LONDON, February 6, 2014 /PRNewswire/ --
What does the future hold for the class of 2034?
New research paints a future for students from a bleak picture of them struggling to survive in a competitive individualistic society, connected to everything but each other and surviving on concentration pills in order to stay ahead of the game, to a utopian vision that sees students in an affluent and caring society, highly connected to their community.
UNITE, the UK's leading operator of purpose-built student accommodation, together with University Alliance, the voice of the UK's Innovative and entrepreneurial universities, launch "Living and Learning 2034", the first UK research to focus on how students might live and learn in the future, including the wider, non-academic student experience.
The report provides an understanding of what the future might hold for students 20 years from now. Conducted as a scenario-planning exercise over a period of several months, the study draws on a wide range of data and commentary, broad global trends and recent changes within the UK's higher education sector. The research takes a holistic view of the student experience to help higher education institutions and organisations working in the sector gain a deeper understanding of how students' needs and preferences, and universities, may change in the future.
It also draws together narratives from current students who have created future scenarios on how their counterparts might live and learn in 2034.
The report finds that change is not only affecting the way students make choices about which university they go to but how they will learn and live once they get there. It takes known uncertainties such as the state of the economy, changes to public funding, the impact of the financial crisis; and society's inclination towards co-operation or competition, and unpicks in detail how they might change the student experience and the HE sector, fundamentally.
Mark Allan, chief executive of The UNITE Group, comments:
"A successful experience at university means different things to different people - it might be academic achievement, gaining independence, meeting new people from different walks of life and making lifelong friendships, enhancing career prospects or learning to be a responsible citizen. At UNITE, we hope to provide an environment where students can flourish in any of these ways and this research is important in helping us gain a better understanding of what students will want and need from the HE experience in the future."
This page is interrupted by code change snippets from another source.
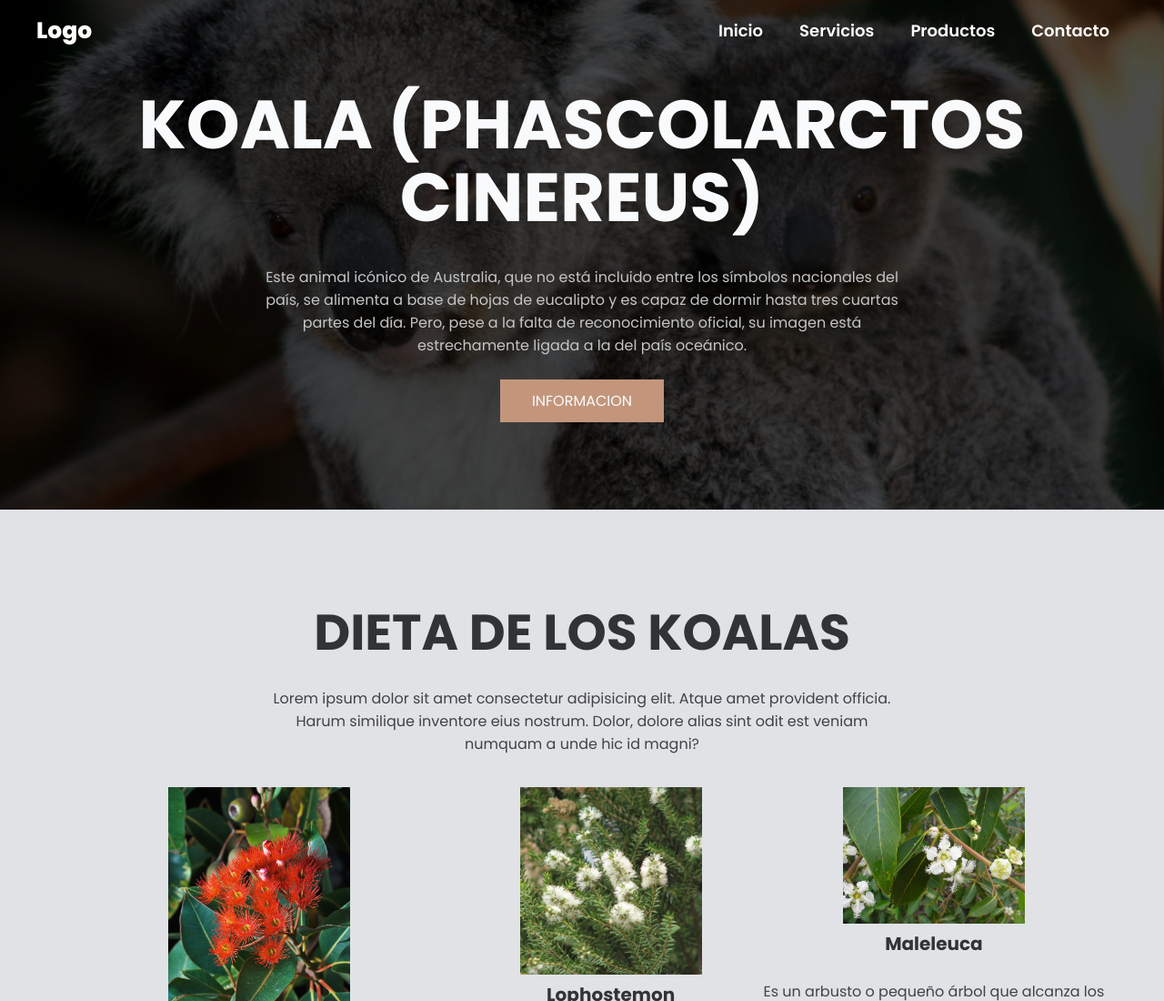
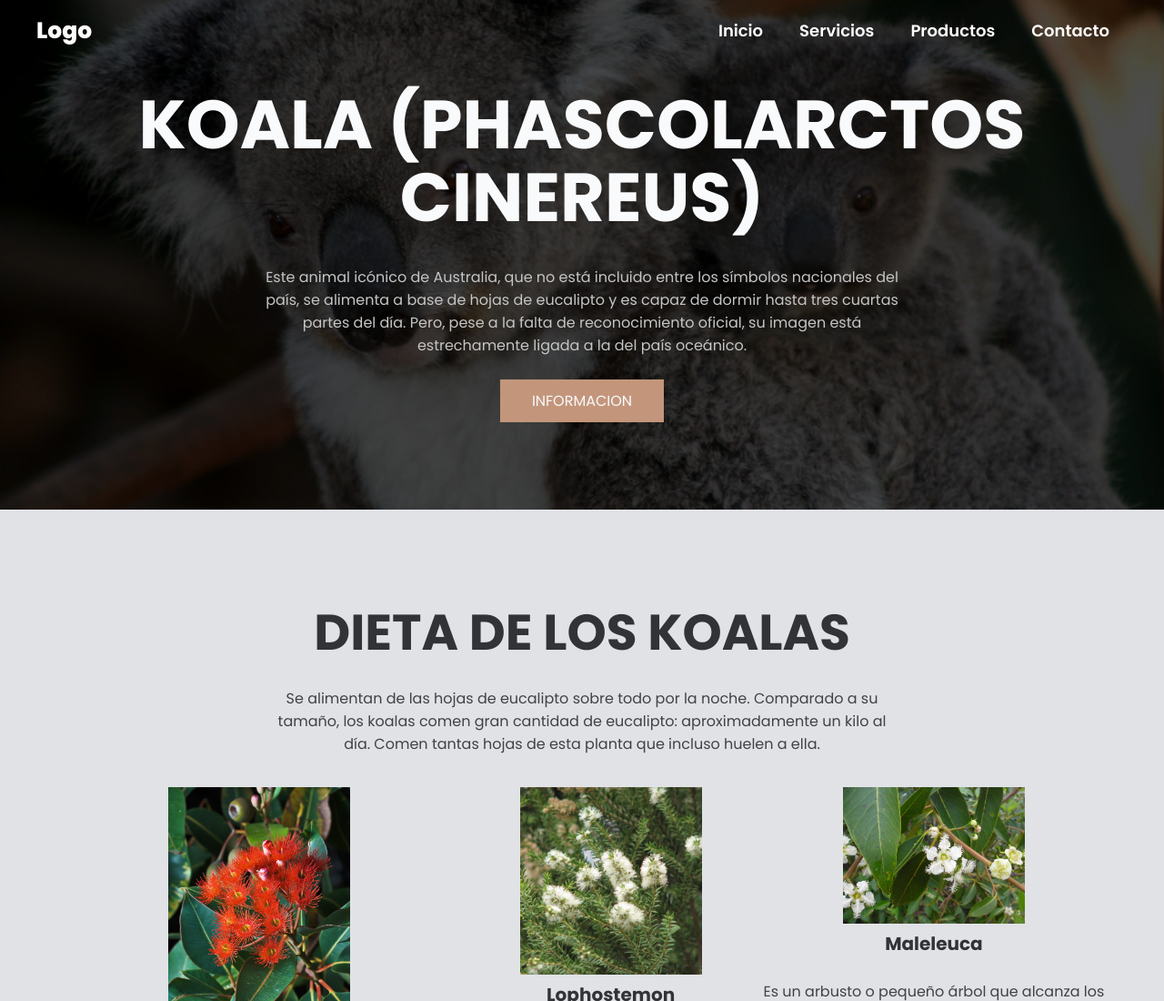
Before and after one commit to OmarGal/koala, a plain HTML site: page index.html in a window 1280 px wide. Shown: the top 1100 px of the page at 91% size. Drawn offline with Linux system fonts and the light colour scheme.

Commit message:
párrafo

```diff
--- a/index.html
+++ b/index.html
@@ -44,9 +44,7 @@
         <div class="coffee-content container">
             <h2>Dieta de los koalas</h2>
             <p class="txt-p">
-                Lorem ipsum dolor sit amet consectetur adipisicing elit.
-                Atque amet provident officia. Harum similique inventore eius nostrum.
-                Dolor, dolore alias sint odit est veniam numquam a unde hic id magni?
+                Se alimentan de las hojas de eucalipto sobre todo por la noche. Comparado a su tamaño, los koalas comen gran cantidad de eucalipto: aproximadamente un kilo al día. Comen tantas hojas de esta planta que incluso huelen a ella.
             </p>
             <div class="coffee-group">
 
```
Professor Steve West, chair of the University Alliance, added:
"The world is changing rapidly and the way people live and learn in the future will alter in ways we cannot foresee today. It is important that universities are constantly reviewing their understanding of the world around them and what the future might hold. This project, which we've been delighted to work on with Unite, helps paint a helpful picture of the impact these changes might have on students. Students are at the heart of everything we do, so having them at the centre of our thinking about the future is critical."
Jenny Shaw, Head of Higher Education Engagement at UNITE, said:
"We embarked on this project because we wanted to cast a fresh eye on what the future might hold for students - both in their academic and non-academic life. We hope the research will stimulate debate and invite comment on the various themes it touches on including funding, digital futures and student living."
For more information visit http://www.unite-group.co.uk
SOURCE The UNITE Group plc